Informal help-seekers beg two questions: Is there informal help available to them, and is it reliable? For some reason, higher education acknowledges informal help in some areas, like peer mentors, student tutors, and TAs.
But other areas, like financial aid or academic planning, are considered the exclusive territory of formal sources. Knowing that many students rely on informal sources, whether they should or not, colleges must consider how to make sure informal sources are knowledgeable and accurate. For example, colleges could expand peer support models to other areas of student life, like having trained student liaisons in the financial aid office. Colleges should also keep parents abreast of resources, processes, and important deadlines related to their student’s experience.
The other category of students is known, very uncreatively, as non-strategic help-seekers.
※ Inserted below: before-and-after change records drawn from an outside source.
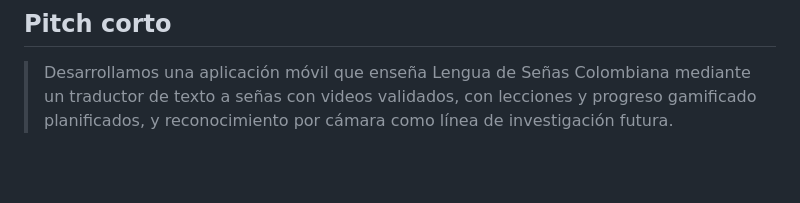
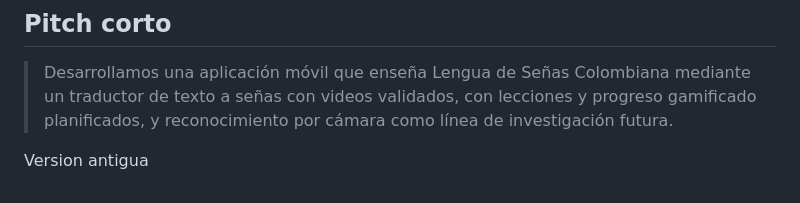
Before and after one commit to UPCJOSE/Letras-y-Senias, a Markdown page: README.md, the part around the change. Rendered like a GitHub page; blank space fills up the shorter version.

```diff
--- a/README.md
+++ b/README.md
@@ -135,3 +135,5 @@ Para probar teclado y experiencia móvil, preferible **emulador Android** o un *
 ## Pitch corto
 
 > Desarrollamos una aplicación móvil que enseña Lengua de Señas Colombiana mediante un traductor de texto a señas con videos validados, con lecciones y progreso gamificado planificados, y reconocimiento por cámara como línea de investigación futura.
+
+Version antigua
```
These are the students who often need help the most but struggle to ask for it. We look for ways to convert these students into strategic formal help-seekers, usually with little success. Instead, we must understand what asking for help feels like for these students and try to meet them where they are.
Non-strategic help-seekers come in two camps. The first are those students we all know who remain passive and silent while their grades plummet, their money runs out, and their world crashes down around them. They are highly threatened by help-seeking, fearing shame, embarrassment, or impugning the reputation of their social group (i.e., stereotype threat). These students also tend to have a fixed mindset, having come to believe that any amount of help won’t fix their situation.
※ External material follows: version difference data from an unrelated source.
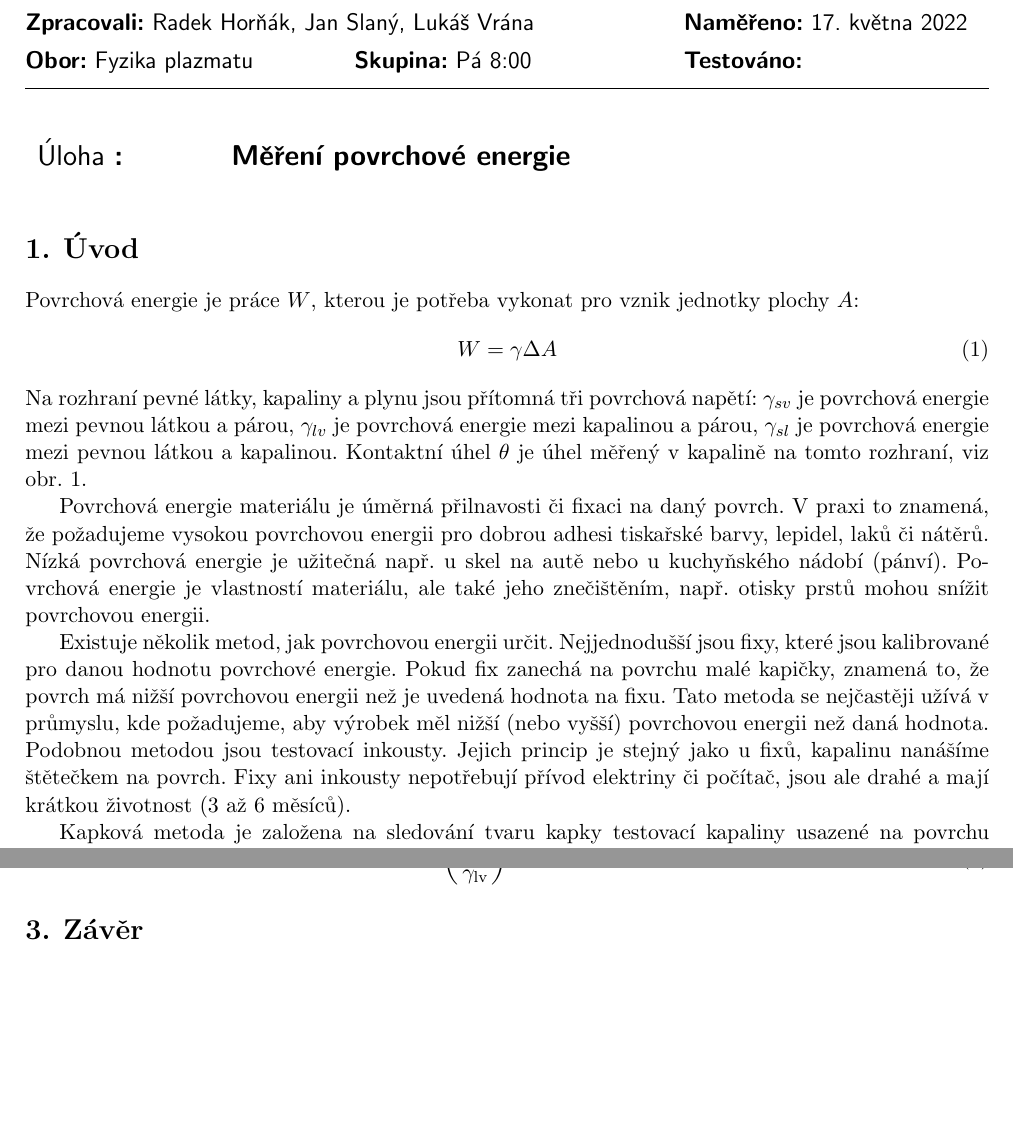
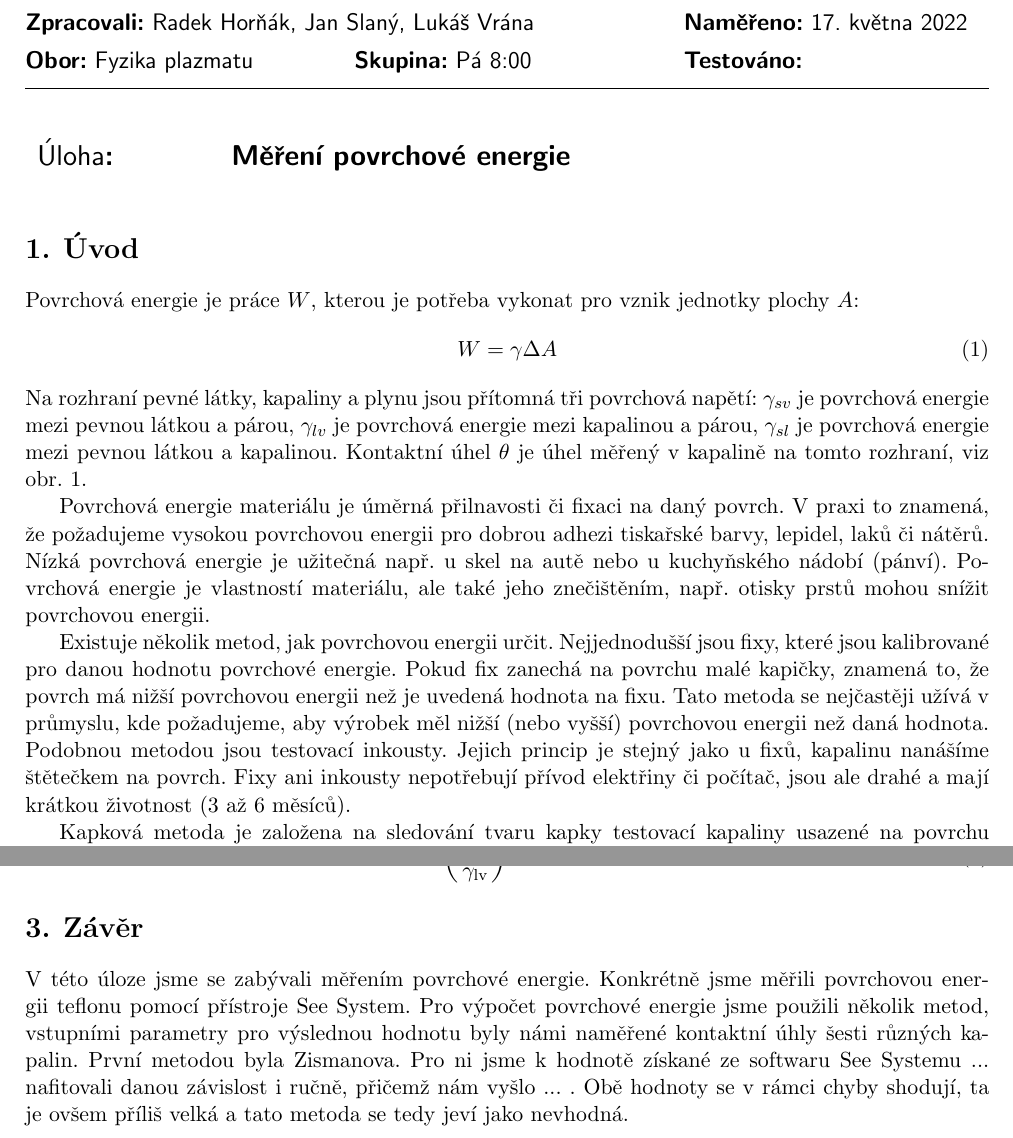
Before and after one commit to Singond/Exmet-II-surfen, a LaTeX document (protokol.tex): two parts of pages 1 and 4 of 4, joined at a grey line, cut so that both start at the same text, the shorter picture padded with empty space. Compiled offline with pdfLaTeX.

Commit message:
Surfen: Text correction, conclusion in progress

```diff
--- a/protokol.tex
+++ b/protokol.tex
@@ -82,7 +82,7 @@ v~kapalině na tomto rozhraní, viz obr. \ref{wetting}.
 \end{figure}
 \par Povrchová energie materiálu je úměrná přilnavosti či fixaci na daný
 povrch. V praxi to znamená, že požadujeme vysokou povrchovou energii pro dobrou
-adhesi tiskařské barvy, lepidel, laků či nátěrů. Nízká povrchová energie je
+adhezi tiskařské barvy, lepidel, laků či nátěrů. Nízká povrchová energie je
 užitečná např. u skel na autě nebo u kuchyňského nádobí (pánví). Povrchová
 energie je vlastností materiálu, ale také jeho znečištěním,
 např. otisky prstů mohou snížit povrchovou energii.
@@ -93,7 +93,7 @@ energii než je uvedená hodnota na fixu. Tato metoda se nejčastěji užívá v
 průmyslu, kde požadujeme, aby výrobek měl nižší (nebo vyšší) povrchovou energii
 než daná hodnota. Podobnou metodou jsou testovací inkousty. Jejich princip je
 stejný jako u fixů, kapalinu nanášíme štětečkem na povrch. Fixy ani inkousty
-nepotřebují přívod elektriny či počítač, jsou ale drahé a mají krátkou
+nepotřebují přívod elektřiny či počítač, jsou ale drahé a mají krátkou
 životnost (3 až 6 měsíců).
 \par Kapková metoda je založena na sledování tvaru kapky testovací kapaliny
 usazené na povrchu vzorku. Testovací kapaliny nesmí reagovat se vzorkem, musí
@@ -231,6 +231,6 @@ z které získáme hodnotu celkové povrchové energie $\gamma_{\text{c}}$.
 
 
 \section{Závěr}
-
+V této úloze jsme se zabývali měřením povrchové energie. Konkrétně jsme měřili povrchovou energii teflonu pomocí přístroje See System. Pro výpočet povrchové energie jsme použili několik metod, vstupními parametry pro výslednou hodnotu byly námi naměřené kontaktní úhly šesti různých kapalin. První metodou byla Zismanova. Pro ni jsme k hodnotě získané ze softwaru See Systemu ... nafitovali danou závislost i ručně, přičemž nám vyšlo ... . Obě hodnoty se v rámci chyby shodují, ta je ovšem příliš velká a tato metoda se tedy jeví jako nevhodná.
 
 \end{document}
```
Also changed, not shown: protokol.cls (+1 -1 lines), protokol.pdf, 2 other files.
The other non-strategic help-seekers are a little trickier to understand. They, too, are threatened by seeking help and hold a fixed mindset, but they tend to highly value performance goals. In other words, they want good grades for the sake of appearance or external rewards, not from any intrinsic desire to learn. They engage, therefore, in executive help-seeking, meaning they only ever ask for the fish. This is an adaptive strategy for these students, helping them to navigate the demands of school while obscuring their deep-seated fear of genuinely expressing a need for help.
Encouraging Students to Seek Help
The first major step to getting non-strategic students to ask for help is convincing them that they are capable of improvement. Here is where you can leverage growth mindset interventions to demonstrate to students that they can learn with the necessary help. Constructing new social norms around who seeks help and its positive outcomes can also be a powerful tool for influencing these students’ views on help-seeking.
Another important part of this process is reducing the threat that students feel when asking for help. Again, social norms can alleviate students’ fears that they’re the only person who needs help or that asking for help tarnishes how others view them. Values affirmation interventions have been shown to protect students’ self-identity when under threat, allowing them to engage in help-seeking. Also, difference education interventions, in which students’ backgrounds are reframed as strengths and benefits to their college experience, can reshape students’ entire perspective on accessing college resources.
We all want to see students ask for help when they’re struggling, and get connected with the people who can help them most. But we have to remember that help-seeking is a complex psychological process and certainly not one-size-fits-all. Making sure students have access to multiple reliable help sources, both formal and informal, will increase the likelihood of them asking for help. And the more we expose students to ways in which their peers ask for and receive beneficial help, the more we will change students’ negative impressions of help-seeking.